So often in our legal practice, we meet people who have suffered serious work related injuries that affect their ability to return to work. While, at that time, the injured employee may be receiving temporary money benefits from the worker’s compensation insurance company, it is important for the injured employee to think ahead and consider whether they will be able to work in the future and whether they will ultimately be able to qualify for Social Security Disability Benefits (SSD).
Under the Florida worker’s compensation law, an injured employee is entitled to temporary indemnity or money benefits if they are taken off work by the work comp doctor (as a result of the work related condition) and they are unable to work and earn at least 80% of what they were earning before the accident. The entitlement to these benefits continue until you return to work, or the doctor puts you at maximum medical improvement (MMI-means you are as good as your going to get}. When the employee reaches MMI, they either get permanent total disability benefits (PTD) (which is extremely hard to get) or impairment benefits (IB’s) (which are usually a few thousand dollars). It is a rare situation where the insurance company will agree that an employee is permanently and totally disabled and instead, they usually force the employee to prove that they are entitled to same. By vigorously fighting these claims, the insurance company will try to force the employee to settle by “starving them out” and forcing them to live on the small amount of impairment benefits. Since it takes 9-12 months to get a hearing on a worker’s compensation PTD case, and upwards to 18-20 months to get through the Social Security “red tape” and get a hearing with the Administrative Law Judge, it is not necessarily in the employee’s best interest to wait to file for SSD benefits until after they reach MMI.

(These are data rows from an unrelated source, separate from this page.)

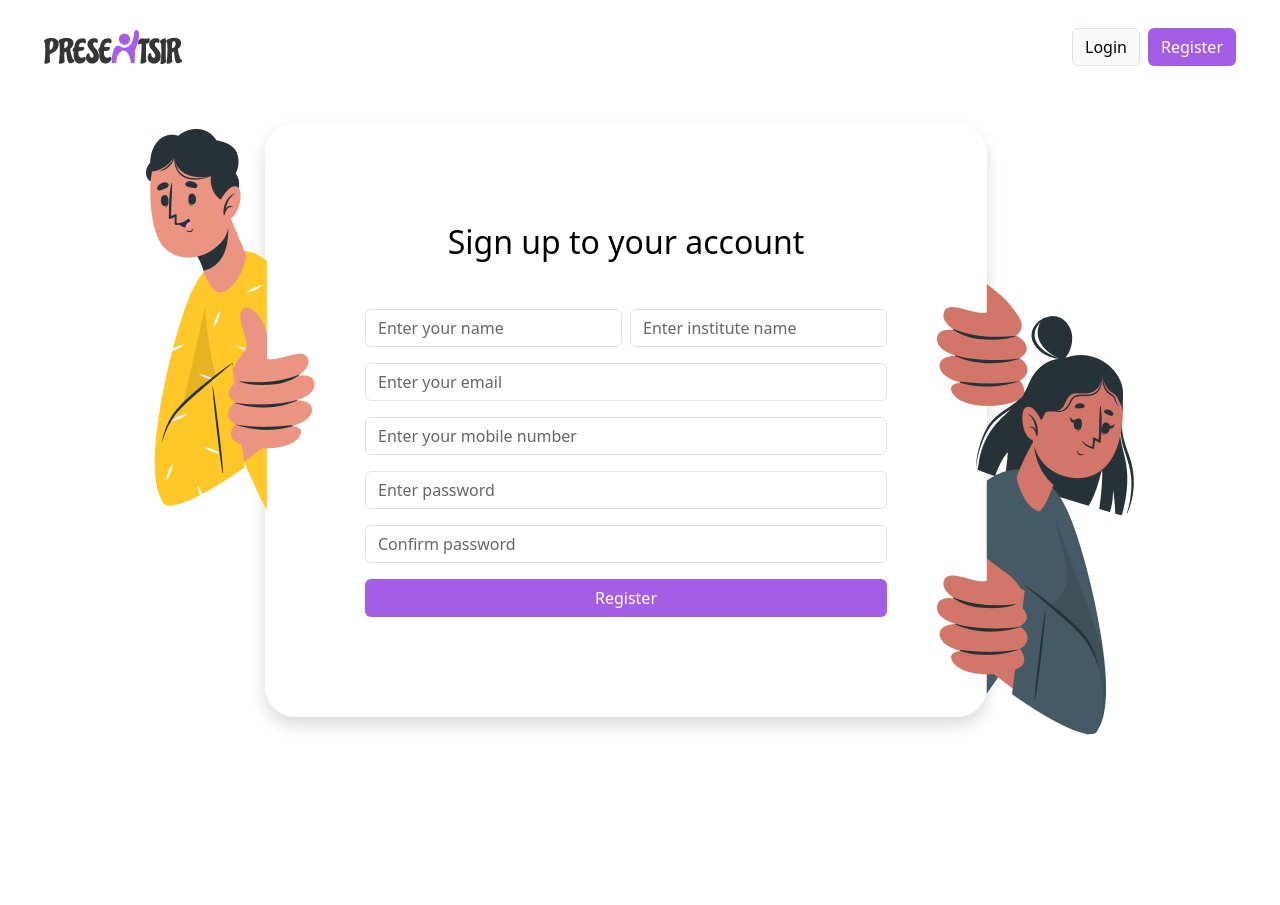
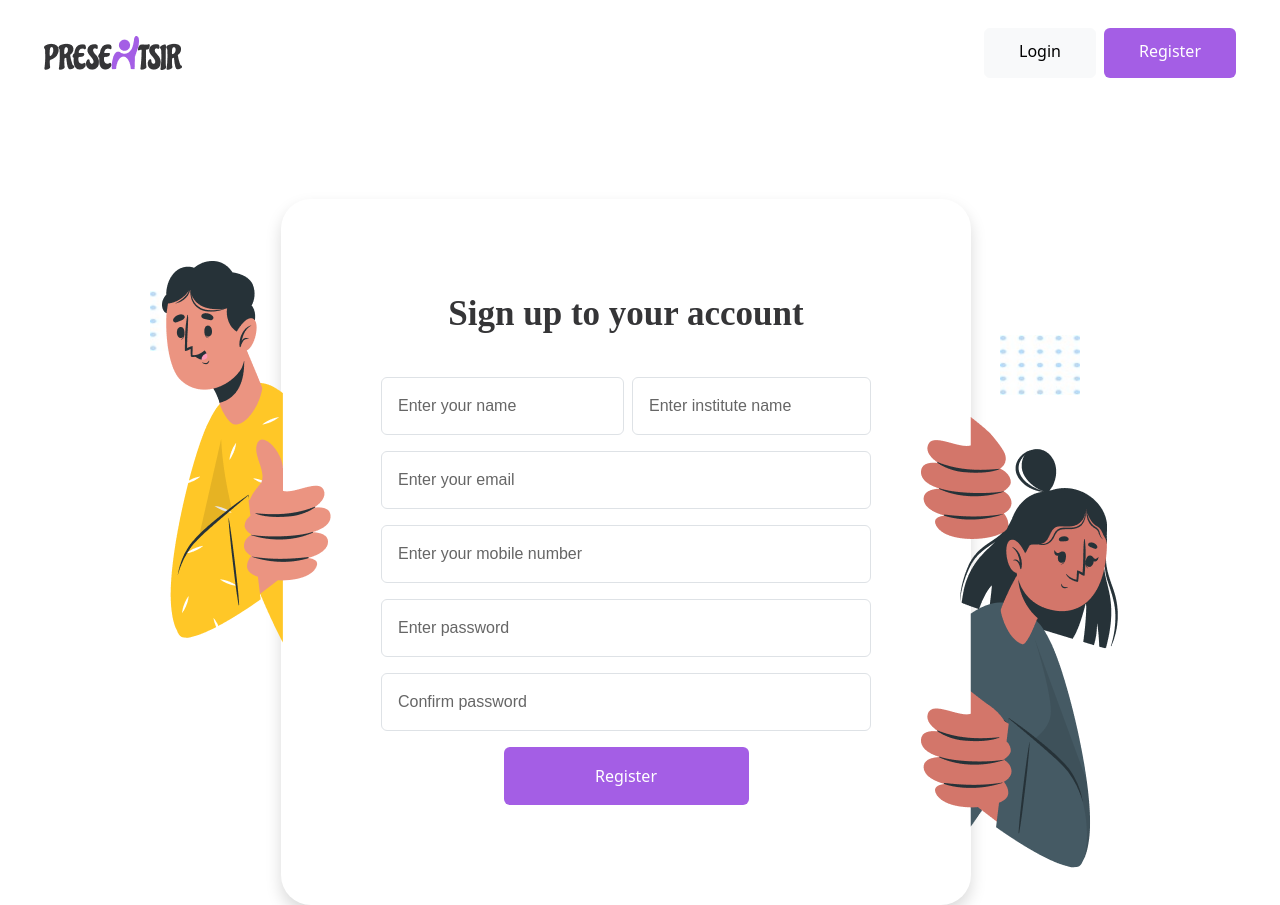
Before and after one commit to Mohanavenkatesh/Attendance-app, a React (Create React App) app: page /register in a window 1280 px wide. Before the commit the page ends 840 px from the top, so only its background shows below. Built offline with nearby package versions, Linux system fonts and the light colour scheme.

Commit message:
fixing bugs

```diff
--- a/src/components/Login.jsx
+++ b/src/components/Login.jsx
@@ -109,7 +109,7 @@ const Login = ({ setIsAuthenticated }) => {
             setTimeout(() => {
                 setModal({ show: false, message: '' });
                 navigate('/dashboard');
-            }, 2000);
+            }, 0.1000);
         } catch (err) {
             console.error(err);
             setError('Invalid email or password');
@@ -135,12 +135,6 @@ const Login = ({ setIsAuthenticated }) => {
                 </div>
             </nav>
 
-            {/* Vector Image */}
-            {/* <div className='vector'>
-               <div className="d-flex justify-content-center m-lg-5" >
-                <img src={Vector} alt="Vector" className="Vector" style={{ width: '80px', height: '60px' }} />
-                </div>
-              </div> */}
 
             <div className='d-flex align-items-center justify-content-center flex-grow-1 '>
                 <div className='vector1'>
--- a/src/components/Register.jsx
+++ b/src/components/Register.jsx
@@ -7,6 +7,7 @@ import Logo from '../img/logo.png'; // ILogo
 import person1 from '../img/character-1.png'; // Person 1
 import person2 from '../img/character-2.png'; // Person 2
 import '../css/Register.css'; // Import the Login.css file
+import Vector from '../img/Vector.png';
 
 const Register = () => {
   const [formData, setFormData] = useState({
@@ -135,28 +136,43 @@ const Register = () => {
   };
 
   return (
+
     <div className="register-container d-flex flex-column align-items-center justify-content-center vh-100 position-relative">
       {/* Navbar */}
       <nav className="navbar w-100 px-4 position-absolute top-0 start-0 d-flex justify-content-between">
        <img src={Logo} alt="" />
         <div>
-          <Link to='/Login'><button className="btn btn-light border me-2">Login</button></Link>
-          <Link to='/Register'><button className="btn button-color">Register</button></Link>
+          <Link to='/Login'><button className="btn btn-light me-2" style={{  padding: '10px 34px 14px 34px'}}>Login</button></Link>
+          <Link to='/Register'><button className="btn button-color" style={{  padding: '10px 34px 14px 34px'}}>Register</button></Link>
         </div>
       </nav>
 
-      <div className="register-card position-relative d-flex align-items-center justify-content-center" >
+              {/* Vector Image */}
+                     <div className="d-flex justify-content-start align-items-start m-lg-5" >
+                             <div className='vector'>
+                             <img src={Vector} alt="Vector" className="Vector" style={{ width: '80px', height: '60px' }} />
+                             </div>
+                           </div>
+
+                           {/* Vector Image */}
+                     <div className="d-flex justify-content-start align-items-start m-lg-5" >
+                             <div className='vector1'>
+                             <img src={Vector} alt="Vector" className="Vector" style={{ width: '80px', height: '60px' }} />
+                             </div>
+                           </div>
+
+      <div className="register-card position-relative d-flex align-items-center justify-content-center mb-5" >
         <div className="hands-left position-absolute"></div>
         <div className="hands-right position-absolute"></div>
          <img src={person1} className='person1' alt="" />
         <div className=" shadow text-center w-100 maincard">
-          <h2 className="mb-5">Sign up to your account</h2>
+          <h2 className="sign mb-5">Sign up to your account</h2>
           <form onSubmit={handleSubmit}>
             <div className="mb-3 d-flex">
-              <div className="w-50 me-2">
+              <div className="name w-50 me-2 ">
                 <input
                   type="text"
-                  className={`form-control ${nameError ? 'is-invalid' : ''}`}
+                  className={`form-control ${nameError ? 'is-invalid' : ''}p-3`}
                   placeholder="Enter your name"
                   name="name"
                   value={formData.name}
@@ -164,10 +180,10 @@ const Register = () => {
                 />
                 {nameError && <div className="invalid-feedback">{nameError}</div>}
               </div>
-              <div className="w-50">
+              <div className="name h-75" >
                 <input
                   type="text"
-                  className={`form-control ${instituteNameError ? 'is-invalid' : ''}`}
+                  className={`form-control ${instituteNameError ? 'is-invalid' : ''}p-3`}
                   placeholder="Enter institute name"
                   name="instituteName"
                   value={formData.instituteName}
@@ -176,10 +192,10 @@ const Register = () => {
                 {instituteNameError && <div className="invalid-feedback">{instituteNameError}</div>}
               </div>
             </div>
-            <div className="mb-3">
+            <div className="name mb-3 " >
               <input
                 type="email"
-                className={`form-control ${emailError ? 'is-invalid' : ''}`}
+                className={`form-control ${emailError ? 'is-invalid' : ''}p-3`}
                 placeholder="Enter your email"
                 name="email"
                 value={formData.email}
@@ -187,10 +203,10 @@ const Register = () => {
               />
               {emailError && <div className="invalid-feedback">{emailError}</div>}
             </div>
-            <div className="mb-3">
+            <div className="name mb-3">
               <input
                 type="text"
-                className={`form-control ${mobileNumberError ? 'is-invalid' : ''}`}
+                className={`form-control ${mobileNumberError ? 'is-invalid' : ''}p-3`}
                 placeholder="Enter your mobile number"
                 name="mobileNumber"
                 value={formData.mobileNumber}
@@ -198,10 +214,10 @@ const Register = () => {
               />
               {mobileNumberError && <div className="invalid-feedback">{mobileNumberError}</div>}
             </div>
-            <div className="mb-3">
+            <div className="name mb-3">
               <input
                 type="password"
-                className={`form-control ${passwordError ? 'is-invalid' : ''}`}
+                className={`form-control ${passwordError ? 'is-invalid' : ''}p-3`}
                 placeholder="Enter password"
                 name="password"
                 value={formData.password}
@@ -209,10 +225,10 @@ const Register = () => {
               />
               {passwordError && <div className="invalid-feedback">{passwordError}</div>}
             </div>
-            <div className="mb-3">
+            <div className="name mb-3">
               <input
                 type="password"
-                className={`form-control ${confirmPasswordError ? 'is-invalid' : ''}`}
+                className={`form-control ${confirmPasswordError ? 'is-invalid' : ''}p-3`}
                 placeholder="Confirm password"
                 name="confirmPassword"
                 value={formData.confirmPassword}
@@ -220,7 +236,7 @@ const Register = () => {
               />
               {confirmPasswordError && <div className="invalid-feedback">{confirmPasswordError}</div>}
             </div>
-            <button type="submit" className="btn button-color w-100" disabled={loading}>
+            <button type="submit" className="btn button-color w-50 p-3" disabled={loading}>
               {loading ? <span className="spinner-border spinner-border-sm" role="status" aria-hidden="true"></span> : 'Register'}
             </button>
           </form>
@@ -228,8 +244,16 @@ const Register = () => {
          <img src={person2} className='person2' alt="" />
       </div>
 
+
+
       {/* Modal component */}
       <Modal show={modal.show} message={modal.message} />
+      {/* Vector Image */}
+      {/* <div className="d-flex justify-content-end align-items-end m-lg-5" >
+          <div className='vector1'>
+            <img src={Vector} alt="Vector" className="Vector" style={{ width: '50px', height: '40px' }} />
+          </div>
+          </div> */}
     </div>
   );
 };
--- a/src/css/Register.css
+++ b/src/css/Register.css
@@ -1,8 +1,9 @@
+
 .maincard{
   padding: 100px;
   border-radius: 30px;
   z-index: 1;
-  width: ;
+  /* width: ; */
 }
 
 .person1{
@@ -19,3 +20,30 @@
     z-index: 2;
 
 }
+.vector{
+    position: relative;
+    top: 400px;
+  left: 400px;
+    z-index: 2;
+}
+.vector1{
+  position: relative;
+  top: 200px;
+  left: -450px;
+  z-index: 2;
+
+}
+.name{
+  font-family: "DM Sans",sans-serif;
+  font-weight: 400;
+  size: 14px;
+  line-height: 26px;
+  align-items: center;
+}
+.sign{
+  font-family: "Merriweather",serif;
+  font-weight: 700;
+  font-size: 35px;
+  color: #353537;
+  line-height: 30px;
+}
```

At the Law Office of J.J. Talbott, we evaluate each case early in the litigation to determine what benefits the employee is entitled and we encourage our client’s to file for SSD benefits early. We feel that applying for SSD benefits early helps to limit any “gap” that may occur between the time that worker’s compensation benefits stop and SSD benefits start, and it also helps the employee’s ability to fight for the PTD benefits they deserve. However, if for some reason you get better and can return to work, you can easily dismiss you SSD claim and there will be no cost to you (as these claims are handled on a contingency fee basis).
If you have questions about whether you qualify for Social Security Disability benefits, or about your claim for worker’s compensation benefits, please give us a call for a free consultation.